  27. ^ a b "NOAA Online Weather Data – NWS Medford". National Weather Service. Retrieved April 29, 2023.
  28. ^ Moffatt, Riley. Population History of Western U.S. Cities & Towns, 1850–1990. Lanham: Scarecrow, 1996, 215.
  29. ^ United States Census Bureau. "Census of Population and Housing". Retrieved October 2, 2014.
  30. ^ "Population Estimates". United States Census Bureau. Retrieved June 8, 2018.
  31. ^ "Economy in Roseburg, Oregon". Sperling's Best Places. Retrieved February 7, 2018.
  32. ^ Mimms, Cory (September 2010). "Job loss in Roseburg". Oregon Business. Retrieved May 26, 2014.
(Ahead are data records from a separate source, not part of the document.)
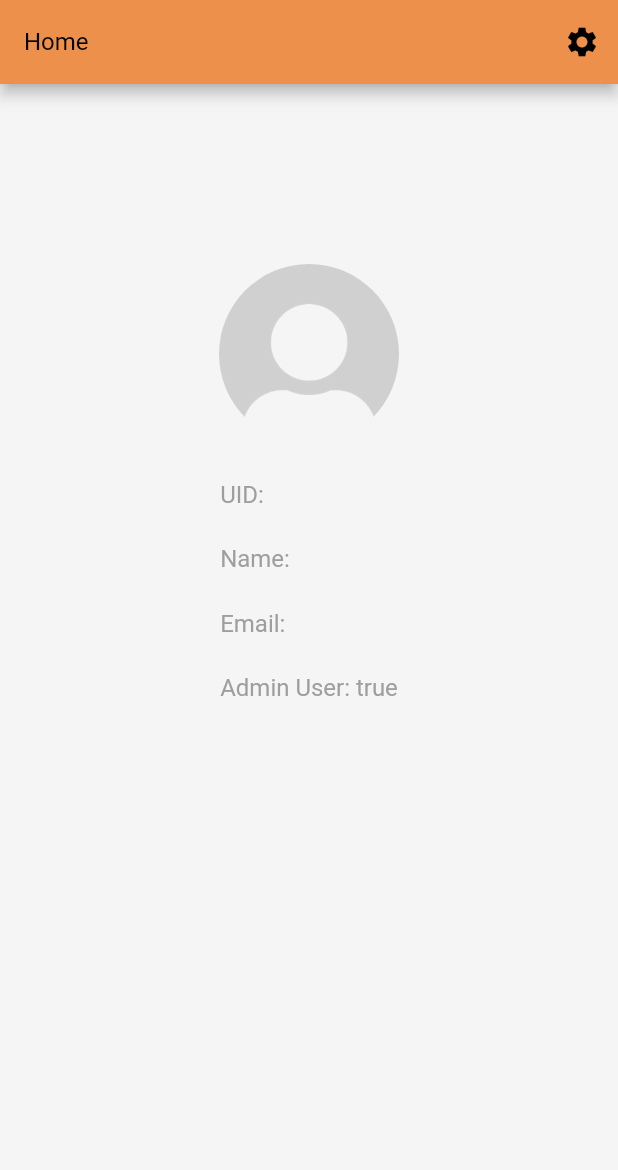
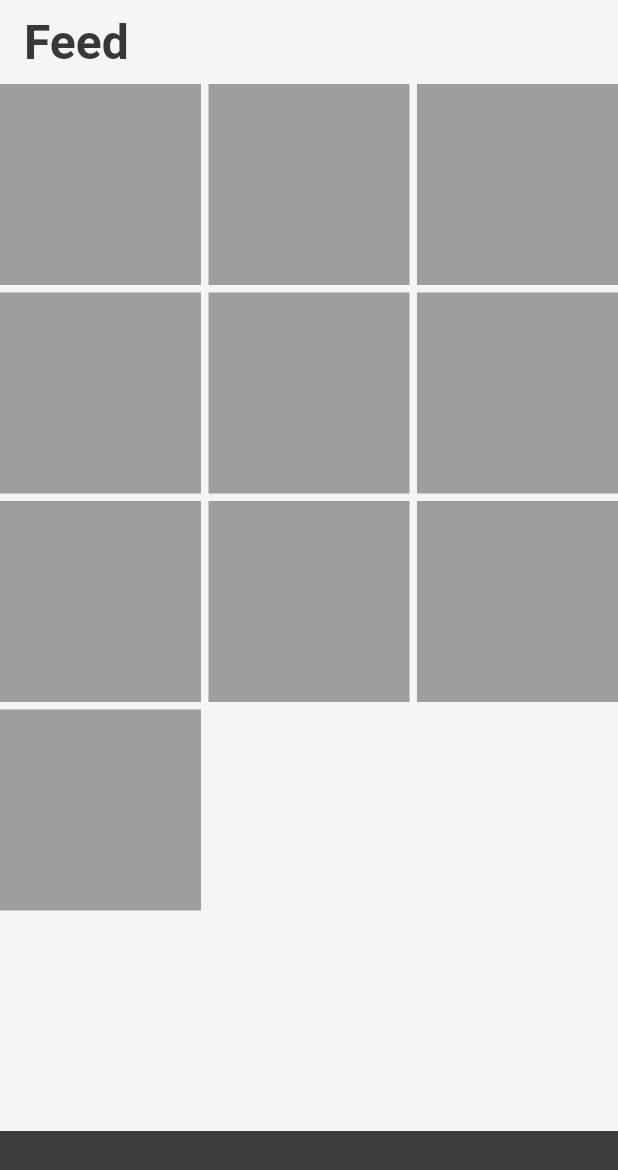
Before and after one commit to ur-uw/Posty, a Flutter app: the screen it shows once a user with an empty profile is signed in, on a phone screen of 412 x 824 dp. Shown: the top 1170 px of the screen. Run offline on Flutter 3.47's test engine with Material 2 defaults, Android fonts, the phone set to English and light mode, and no system bars; our stand-ins replace cloud_firestore, firebase_auth, firebase_core, get, get_storage; accounts and stored records are empty; Roboto replaces fonts that are missing (ProductSans).

Commit message:
Getting home screen ready

```diff
--- a/lib/constants/app_themes.dart
+++ b/lib/constants/app_themes.dart
@@ -17,7 +17,7 @@ class AppThemes {
   static String font2 = "Roboto";
   //constants color range for light theme
   //main color
-  static const Color _lightPrimaryColor = orange;
+  static const Color _lightPrimaryColor = whiteLilac;
 
   //Background Colors
   static const Color _lightBackgroundColor = whiteLilac;
@@ -29,9 +29,7 @@ class AppThemes {
   static const Color _lightBackgroundSuccessColor = juneBud;
 
   //Text Colors
-  static const Color _lightTextColor = Colors.black;
-  static const Color _lightAlertTextColor = Colors.black;
-  static const Color _lightTextSecondaryColor = Colors.black;
+  static const Color _lightTextColor = Color(0xff393838);
 
   //Border Color
   static const Color _lightBorderColor = lightGreyText;
@@ -82,7 +80,8 @@ class AppThemes {
     bodyText2: TextStyle(fontSize: 14.0, color: Colors.grey),
     button: TextStyle(
         fontSize: 15.0, color: _lightTextColor, fontWeight: FontWeight.w600),
-    headline6: TextStyle(fontSize: 16.0, color: _lightTextColor),
+    headline6: TextStyle(
+        fontSize: 32.0, fontWeight: FontWeight.w700, color: _lightTextColor),
     subtitle1: TextStyle(fontSize: 16.0, color: _lightTextColor),
     caption: TextStyle(fontSize: 12.0, color: _lightBackgroundAppBarColor),
   );
@@ -96,6 +95,7 @@ class AppThemes {
       backgroundColor: _lightPrimaryColor,
     ),
     appBarTheme: AppBarTheme(
+      elevation: 0,
       color: _lightBackgroundAppBarColor,
       iconTheme: IconThemeData(color: _lightTextColor),
       textTheme: _lightTextTheme,
@@ -168,7 +168,8 @@ class AppThemes {
     bodyText2: TextStyle(fontSize: 14.0, color: Colors.grey),
     button: TextStyle(
         fontSize: 15.0, color: _darkTextColor, fontWeight: FontWeight.w600),
-    headline6: TextStyle(fontSize: 16.0, color: _darkTextColor),
+    headline6: TextStyle(
+        fontSize: 32.0, fontWeight: FontWeight.w700, color: _darkTextColor),
     subtitle1: TextStyle(fontSize: 16.0, color: _darkTextColor),
     caption: TextStyle(fontSize: 12.0, color: _darkBackgroundAppBarColor),
   );
@@ -185,6 +186,7 @@ class AppThemes {
       backgroundColor: _darkPrimaryColor,
     ),
     appBarTheme: AppBarTheme(
+      elevation: 0,
       color: _darkBackgroundAppBarColor,
       iconTheme: IconThemeData(color: _darkTextColor),
       textTheme: _darkTextTheme,
--- a/lib/controllers/auth_controller.dart
+++ b/lib/controllers/auth_controller.dart
@@ -49,9 +49,9 @@ class AuthController extends GetxController {
 
     if (_firebaseUser == null) {
       print('Send to signin');
-      Get.offAll(SignInUI());
+      Get.offAll(() => SignInUI());
     } else {
-      Get.offAll(HomeUI());
+      Get.offAll(() => HomeUI());
     }
   }
 
--- a/lib/ui/home_ui.dart
+++ b/lib/ui/home_ui.dart
@@ -1,66 +1,41 @@
 import 'package:flutter/material.dart';
 import 'package:get/get.dart';
+import 'package:posty/constants/app_themes.dart';
 import 'package:posty/controllers/controllers.dart';
-import 'package:posty/ui/components/components.dart';
-import 'package:posty/ui/ui.dart';
 
 class HomeUI extends StatelessWidget {
   @override
   Widget build(BuildContext context) {
     return GetBuilder<AuthController>(
       init: AuthController(),
+      // ignore: unnecessary_null_comparison
       builder: (controller) => controller.firestoreUser.value!.uid == null
           ? Center(
               child: CircularProgressIndicator(),
             )
           : Scaffold(
-              appBar: AppBar(
-                title: Text('home.title'.tr),
-                actions: [
-                  IconButton(
-                      icon: Icon(Icons.settings),
-                      onPressed: () {
-                        Get.to(SettingsUI());
-                      }),
+              appBar: AppBar(title: Text('Feed')),
+              bottomNavigationBar: Container(
+                height: 70,
+                decoration: BoxDecoration(
+                  color: AppThemes.ebonyClay,
+                ),
+              ),
+              body: GridView.count(
+                crossAxisCount: 3,
+                mainAxisSpacing: 5,
+                crossAxisSpacing: 5,
+                physics: BouncingScrollPhysics(),
+                children: [
+                  ...List.generate(
+                    10,
+                    (index) => Container(
+                      height: 100,
+                      width: 100,
+                      color: Colors.grey,
+                    ),
+                  )
                 ],
-              ),
-              body: Center(
-                child: Column(
-                  children: <Widget>[
-                    SizedBox(height: 120),
-                    Avatar(controller.firestoreUser.value!),
-                    Column(
-                      mainAxisAlignment: MainAxisAlignment.start,
-                      crossAxisAlignment: CrossAxisAlignment.start,
-                      children: <Widget>[
-                        FormVerticalSpace(),
-                        Text(
-                            'home.uidLabel'.tr +
-                                ': ' +
-                                controller.firestoreUser.value!.uid,
-                            style: TextStyle(fontSize: 16)),
-                        FormVerticalSpace(),
-                        Text(
-                            'home.nameLabel'.tr +
-                                ': ' +
-                                controller.firestoreUser.value!.name,
-                            style: TextStyle(fontSize: 16)),
-                        FormVerticalSpace(),
-                        Text(
-                            'home.emailLabel'.tr +
-                                ': ' +
-                                controller.firestoreUser.value!.email,
-                            style: TextStyle(fontSize: 16)),
-                        FormVerticalSpace(),
-                        Text(
-                            'home.adminUserLabel'.tr +
-                                ': ' +
-                                controller.admin.value.toString(),
-                            style: TextStyle(fontSize: 16)),
-                      ],
-                    ),
-                  ],
-                ),
               ),
             ),
     );
--- a/pubspec.yaml
+++ b/pubspec.yaml
@@ -16,6 +16,7 @@ dependencies:
   # firebase_analytics: ^7.1.1 no nullsafe... skip it for now
   firebase_auth: ^1.4.1
   cloud_firestore: ^1.0.7
+#  Ui packages
 
   # google_sign_in:
   # apple_sign_in:
```
Also changed, not shown: Get posty IG api code.txt (added, +37 -0 lines), lib/helpers/abstracts/platform_aware_abstract.dart (added, +42 -0 lines).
  33. ^ "Douglas County Largest Employers" (PDF). Umpqua Economic Development Partnership. Archived from the original (PDF) on September 21, 2013.
  34. ^ "Official website". Roseburg Beacon.
  35. ^ "U-Trans".
  36. ^ "UTrans announces new service to 11 Douglas County communities not previously served". KPIC. October 3, 2017. Retrieved April 26, 2023.
  37. ^ "Sister Cities". City of Roseburg. Retrieved August 18, 2012.

Further reading